## Wavelet Filter Banks in Perceptual Audio Coding

●7 commentsThis thesis studies the application of the wavelet filter bank (WFB) in perceptual audio coding by providing brief overviews of perceptual coding, psychoacoustics, wavelet theory, and existing wavelet coding algorithms. Furthermore, it describes the poor frequency localization property of the WFB and explores one filter design method, in particular, for improving channel separation between the wavelet bands. A wavelet audio coder has also been developed by the author to test the new filters. Preliminary tests indicate that the new filters provide some improvement over other wavelet filters when coding audio signals that are stationary-like and contain only a few harmonic components, and similar results for other types of audio signals that contain many spectral and temporal components. It has been found that the WFB provides a flexible decomposition scheme through the choice of the tree structure and basis filter, but at the cost of poor localization properties. This flexibility can be a benefit in the context of audio coding but the poor localization properties represent a drawback. Determining ways to fully utilize this flexibility, while minimizing the effects of poor time-frequency localization, is an area that is still very much open for research.

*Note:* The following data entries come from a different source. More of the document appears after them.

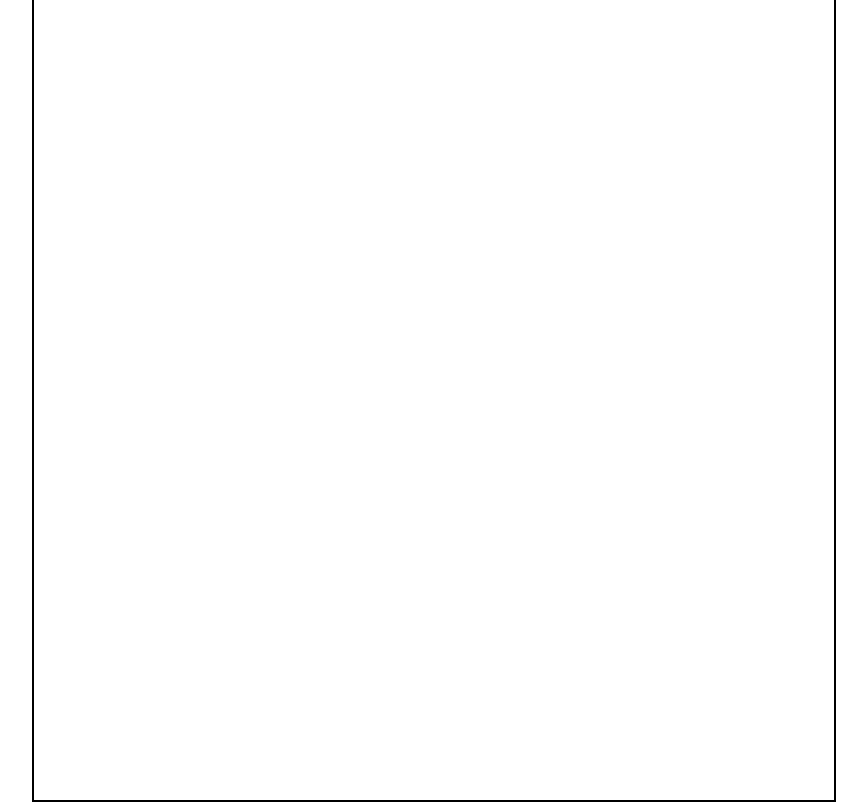
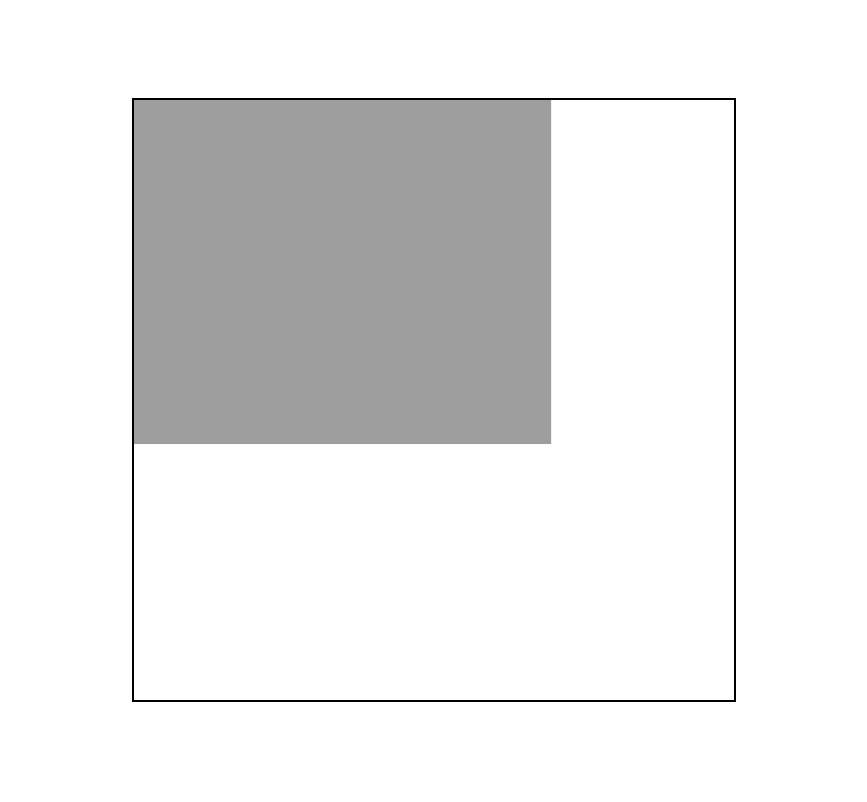
Before and after one commit to elPoeta/canvas-sprite-animation, a plain HTML site: page index.html in a window 1280 px wide. Shown: the whole page, without its empty margins (206-1073 px from the left). Drawn offline with Linux system fonts and the light colour scheme.

Commit message:
draw image

```diff
--- a/css/styles.css
+++ b/css/styles.css
@@ -12,8 +12,8 @@ body {
   top: 50%;
   left: 50%;
   transform: translate(-50%, -50%);
-  height: 800px;
-  width: 800px;
+  height: 600px;
+  width: 600px;
   border: 2px solid #000;
 }
 
--- a/js/app.js
+++ b/js/app.js
@@ -0,0 +1,16 @@
+/** @type {HTMLCanvasElement} */
+
+const canvas = document.querySelector('#canvas');
+const ctx = canvas.getContext('2d');
+const CANVAS_WIDTH = canvas.width = 600;
+const CANVAS_HEIGHT = canvas.height = 600;
+const image = document.querySelector('img');
+
+
+
+const animate = () => {
+  ctx.clearRect(0, 0, CANVAS_WIDTH, CANVAS_HEIGHT);
+  ctx.drawImage(image, 0, 0, 575, 523, 0, 0, CANVAS_WIDTH, CANVAS_HEIGHT);
+  requestAnimationFrame(animate);
+}
+animate();
```
Also changed, not shown: 1 other file.
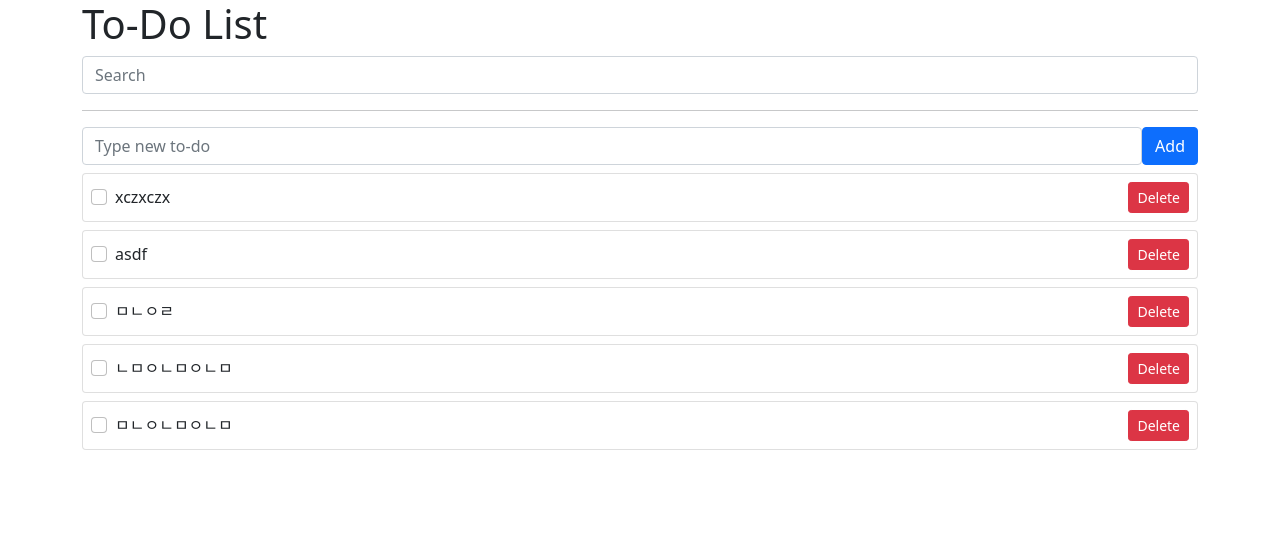
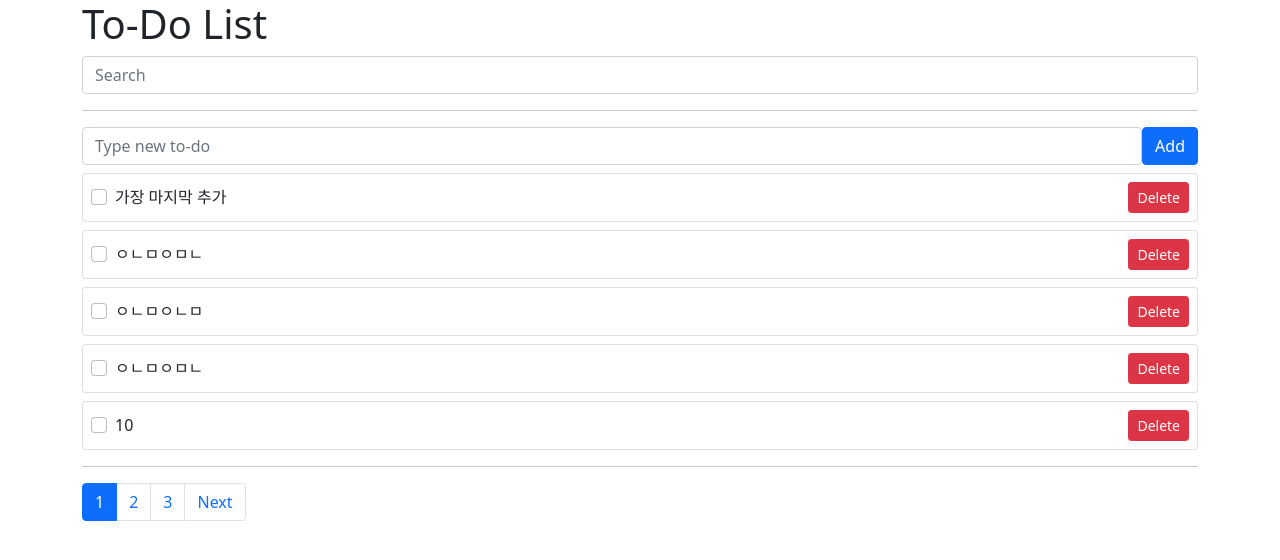
Before and after one commit to one4all93/vue3-project, a Vue app: page / in a window 1280 px wide. Shown: the top 560 px of the page. Built offline with nearby package versions, Linux system fonts and the light colour scheme; data requests are answered from the project's data file.

Commit message:
39 검색기능에 setTimeout 적용

```diff
--- a/db.json
+++ b/db.json
@@ -1,29 +1,69 @@
 {
   "todos": [
     {
-      "subject": "xczxczx",
-      "completed": false,
-      "id": 1
-    },
-    {
-      "subject": "asdf",
-      "completed": false,
+      "subject": "wqewqewq",
+      "completed": true,
       "id": 2
     },
     {
-      "subject": "ㅁㄴㅇㄹ",
+      "subject": "2",
       "completed": false,
-      "id": 3
+      "id": 5
     },
     {
-      "subject": "ㄴㅁㅇㄴㅁㅇㄴㅁ",
+      "subject": "3",
       "completed": false,
-      "id": 4
+      "id": 6
     },
     {
-      "subject": "ㅁㄴㅇㄴㅁㅇㄴㅁ",
+      "subject": "4",
       "completed": false,
-      "id": 5
+      "id": 7
+    },
+    {
+      "subject": "5",
+      "completed": false,
+      "id": 8
+    },
+    {
+      "subject": "6",
+      "completed": false,
+      "id": 9
+    },
+    {
+      "subject": "8",
+      "completed": false,
+      "id": 11
+    },
+    {
+      "subject": "9",
+      "completed": false,
+      "id": 12
+    },
+    {
+      "subject": "10",
+      "completed": false,
+      "id": 13
+    },
+    {
+      "subject": "ㅇㄴㅁㅇㅁㄴ",
+      "completed": false,
+      "id": 15
+    },
+    {
+      "subject": "ㅇㄴㅁㅇㄴㅁ",
+      "completed": false,
+      "id": 16
+    },
+    {
+      "subject": "ㅇㄴㅁㅇㅁㄴ",
+      "completed": false,
+      "id": 17
+    },
+    {
+      "subject": "가장 마지막 추가",
+      "completed": false,
+      "id": 18
     }
   ]
 }
--- a/src/App.vue
+++ b/src/App.vue
@@ -13,6 +13,7 @@
       type="text"
       v-model="searchText"
       placeholder="Search"
+      @keyup.enter="searchTodo"
     >
 
     <hr>
@@ -20,36 +21,99 @@
     <TodoSimpleForm @add-todo="addTodo" />
     <div style="color:red">{{ error }}</div>
 
-    <div v-if="!filteredTodos.length">
+    <div v-if="!todos.length">
       There is nothing to display
     </div>
     <TodoList
-      :todos="filteredTodos"
+      :todos="todos"
       @toggle-todo="toggleTodo"
       @delete-todo="deleteTodo"
-     />
+    />
+
+    <hr>
+
+    <!-- <PageComponent
+      @currentPage="getTodos"
+    /> -->
+    <nav aria-label="Page navigation example">
+      <ul class="pagination">
+        <li class="page-item" v-if="currentPage !== 1">
+          <a style="cursor: pointer" class="page-link" @click="getTodos(currentPage - 1)">
+            Previous
+          </a>
+        </li>
+        <li
+          class="page-item"
+          v-for="page in numberOfPages"
+          :key="page"
+          :class="currentPage === page ? 'active' : ''">
+          <a style="cursor: pointer" class="page-link" @click="getTodos(page)">
+            {{page}}
+          </a>
+        </li>
+        <li class="page-item" v-if="numberOfPages !== currentPage">
+          <a style="cursor: pointer" class="page-link" @click="getTodos(currentPage + 1)">
+            Next
+          </a>
+        </li>
+      </ul>
+    </nav>
+
   </div>
 </template>
 
 <script>
-import { ref, computed } from 'vue';
+import { ref, computed, watch } from 'vue';
 import TodoSimpleForm from './components/TodoSimpleForm.vue';
 import TodoList from './components/TodoList.vue';
 import axios from 'axios';
+// import PageComponent from './components/PageComponent.vue';
 
 export default {
   components: {
     TodoSimpleForm,
     TodoList,
+    // PageComponent,
   },
   setup() {
 
     const todos = ref([]);
     const error = ref('');
+    const searchText = ref('');
 
-    const getTodos = async () => {
+    const numberOfTodos = ref(0);
+    const limit = 5;
+    const currentPage = ref(1);
+
+    // watchEffect(() => {
+    //   console.log(currentPage.value);
+    //   console.log(numberOfTodos.value);
+    // })
+
+    const numberOfPages = computed(() => {
+      return Math.ceil(numberOfTodos.value/limit);
+    });
+
+    // const a = reactive({
+    //   b : 1
+    // });
+
+    //   watchEffect(() => {
+    //     console.log(a.b);
+    //   });
+    //   a.b = 4;
+
+    // watchEffect(() => {
+    //   console.log(numberOfPages.value);
+    // })
+
+    const getTodos = async (page=currentPage.value) => {
+      currentPage.value = page;
       try{
-        const res = await axios.get('http://localhost:3000/todos');
+        const res = await axios.get(
+          `http://localhost:3000/todos?_sort=id&_order=desc&subject_like=${searchText.value}&_page=${page}&_limit=${limit}`
+        );
+        numberOfTodos.value = res.headers['x-total-count'];
         todos.value = res.data;
       }catch(err){
         error.value = 'Something went Wrong!!';
@@ -83,38 +147,71 @@ export default {
       // console.log('start');
       // 데이터베이스 투두를 지정
       try {
-        const res = await axios.post('http://localhost:3000/todos',{
+          await axios.post('http://localhost:3000/todos',{
           subject: todo.subject,
           completed: todo.completed,
         });
+        getTodos(1);
         // console.log(res);
-        todos.value.push(res.data);
+        // todos.value.push(res.data);
       }catch (err){
         error.value = 'Something went Wrong!!';
       }
       // console.log('hello');
     };
 
-    const searchText = ref('');
-    const filteredTodos = computed(() =>{
-      if(searchText.value){
-        return todos.value.filter(todo => {
-          return todo.subject.includes(searchText.value);
+
+    let timeout = null;
+    const searchTodo = () => {
+      clearTimeout(timeout);
+      getTodos(1);
+    }
+    // 검색창
+    watch(searchText, () =>{
+      // console.log(current,prev);
+      clearTimeout(timeout);
+      timeout = setTimeout(() => {
+        getTodos(1);
+      }, 2000);
+    })
+    // const filteredTodos = computed(() =>{
+    //   if(searchText.value){
+    //     return todos.value.filter(todo => {
+    //       return todo.subject.includes(searchText.value);
+    //     });
+    //   }
+
+    //   return todos.value;
+    // });
+
+    //
+    const toggleTodo = async (index) => {
+      error.value = '';
+      const id = todos.value[index].id;
+      try{
+        await axios.patch('http://localhost:3000/todos/'+ id, {
+          completed: !todos.value[index].completed
         });
+
+        todos.value[index].completed = !todos.value[index].completed
+      }catch(err){
+        console.log(err);
+        error.value = 'Something went Wrong!!';
       }
-
-      return todos.value;
-    });
-
-    const toggleTodo = (index) => {
-      console.log(todos.value[index]);
-      todos.value[index].completed = !todos.value[index].completed
     };
 
-    const deleteTodo = (index) => {
+    const deleteTodo = async (index) => {
+      error.value = '';
       const id = todos.value[index].id;
-      axios.delete('http://localhost:3000/todos');
-      todos.value.splice(index, 1);
+      try {
+        await axios.delete('http://localhost:3000/todos/' + id);
+        // todos.value.splice(index, 1);
+        getTodos(1);
+        console.log("axios.delete");
+      } catch (err) {
+        console.log("TodoSimpleForm.vue_deleteTodo!에러!");
+        error.value = 'Something went Wrong!!';
+      }
     };
 
     // const count = ref(1);
@@ -134,9 +231,12 @@ export default {
       deleteTodo,
       toggleTodo,
       searchText,
-      filteredTodos,
+      // filteredTodos,
       error,
       getTodos,
+      numberOfPages,
+      currentPage,
+      searchTodo,
       // count,
       // doubleCountComputed,
       // doubleCountMethod,
--- /dev/null
+++ b/src/components/PageComponent.vue
@@ -0,0 +1,55 @@
+<template>
+
+  <nav aria-label="Page navigation example">
+      <ul class="pagination">
+        <li class="page-item" v-if="currentPage !== 1">
+          <a style="cursor: pointer" class="page-link" @click="getTodos(currentPage - 1)">
+            Previous
+          </a>
+        </li>
+        <li
+          class="page-item"
+          v-for="page in numberOfPages"
+          :key="page"
+          :class="currentPage === page ? 'active' : ''">
+          <a style="cursor: pointer" class="page-link" @click="getTodos(page)">
+            {{page}}
+          </a>
+        </li>
+        <li class="page-item" v-if="numberOfPages !== currentPage">
+          <a style="cursor: pointer" class="page-link" @click="getTodos(currentPage + 1)">
+            Next
+          </a>
+        </li>
+      </ul>
+    </nav>
+
+</template>
+
+<script>
+import { ref , computed } from 'vue';
+
+export default {
+    emits: ['currentPage','numberOfTodos','limit'],
+    setup(props, {emit}){
+        const currentPage = emit('currentPage', ref(1));
+        const numberOfTodos = emit('numberOfTodos', ref(0));
+        const limit = emit('limit', 5);
+
+        const numberOfPages = computed(() => {
+            return Math.ceil(numberOfTodos.value/limit);
+        });
+
+        return {
+            numberOfTodos,
+            limit,
+            currentPage,
+            numberOfPages,
+        }
+    }
+}
+</script>
+
+<style>
+
+</style>
--- a/src/components/TodoList.vue
+++ b/src/components/TodoList.vue
@@ -9,7 +9,7 @@
           <input
             class="form-check-input"
             type="checkbox"
-            :value="todo.completed"
+            :checked="todo.completed"
             @change="toggleTodo(index)"
           >
           <label
@@ -32,6 +32,8 @@
 </template>
 
 <script>
+// import { watchEffect } from 'vue';
+
 export default {
     props : {
         todos:{
@@ -41,6 +43,10 @@ export default {
     },
     emits: ['toggle-todo', 'delete-todo'],
     setup(props, {emit}){
+        // watchEffect(() => {
+        //   console.log(props.todos.length);
+        // })
+
         const toggleTodo = (index) => {
             emit('toggle-todo', index);
         };
```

## Orthogonal Adaptive Digital Filters with Applications to Acoustic System Identification

●2 commentsThe Transform-Domain LMS Algorithm (Narayan, 1983) is studied in the context of an acoustic system identification problem. The power estimator in this two-stage digital filter is shown to affect the achievable rates and depths of convergence significantly. Preferred values for the two tracking parameters, $\beta$ and $\mu,$ are determined. Dynamic Step-size Initialization is proposed to improve early convergence by accelerating the rate at which true power measurements replace (arbitrary) initial values. Later, linear estimators are shown to be sub-optimal, particularly where the spectral distribution of the reference changes rapidly. A simple non-linear Peak Window Power Estimator which eliminates these problems is described. It will be shown to improve the tracking rates and misadjustment simultaneously. The benefits of these methods are demonstrated using FIR sequences representative of typical acoustic environments and using recordings from a commercial telephone set. The proposed structures surpass theexisting algorithms consistently under all circumstances tested.